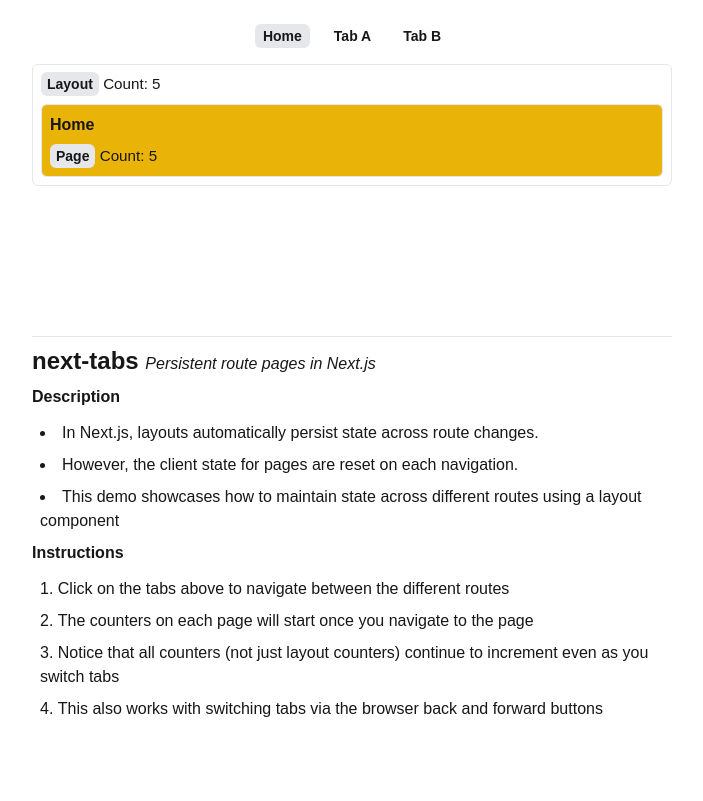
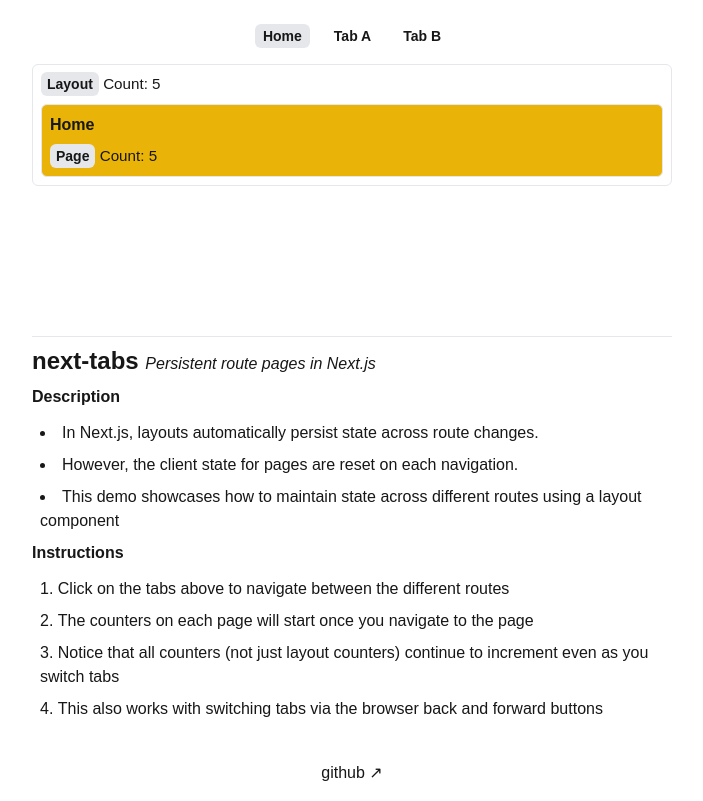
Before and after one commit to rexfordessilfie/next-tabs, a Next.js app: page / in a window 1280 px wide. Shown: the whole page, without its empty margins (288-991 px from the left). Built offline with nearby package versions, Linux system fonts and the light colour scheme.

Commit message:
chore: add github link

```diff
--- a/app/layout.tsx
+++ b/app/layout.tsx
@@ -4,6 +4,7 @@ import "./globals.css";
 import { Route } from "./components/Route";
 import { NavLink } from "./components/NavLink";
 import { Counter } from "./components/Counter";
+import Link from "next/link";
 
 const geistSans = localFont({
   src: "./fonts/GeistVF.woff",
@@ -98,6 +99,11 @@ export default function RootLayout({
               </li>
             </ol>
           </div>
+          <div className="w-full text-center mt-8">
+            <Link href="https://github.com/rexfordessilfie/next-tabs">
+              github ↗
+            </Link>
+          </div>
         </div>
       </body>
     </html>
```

## WHAT YOU NEED TO DO
Only the pictures may be dropped; print every record exactly as given.

## SOLUTION
Before and after one commit to rexfordessilfie/next-tabs, a Next.js app: page / in a window 1280 px wide. Shown: the whole page, without its empty margins (288-991 px from the left). Built offline with nearby package versions, Linux system fonts and the light colour scheme.

Commit message:
chore: add github link

```diff
--- a/app/layout.tsx
+++ b/app/layout.tsx
@@ -4,6 +4,7 @@ import "./globals.css";
 import { Route } from "./components/Route";
 import { NavLink } from "./components/NavLink";
 import { Counter } from "./components/Counter";
+import Link from "next/link";
 
 const geistSans = localFont({
   src: "./fonts/GeistVF.woff",
@@ -98,6 +99,11 @@ export default function RootLayout({
               </li>
             </ol>
           </div>
+          <div className="w-full text-center mt-8">
+            <Link href="https://github.com/rexfordessilfie/next-tabs">
+              github ↗
+            </Link>
+          </div>
         </div>
       </body>
     </html>
```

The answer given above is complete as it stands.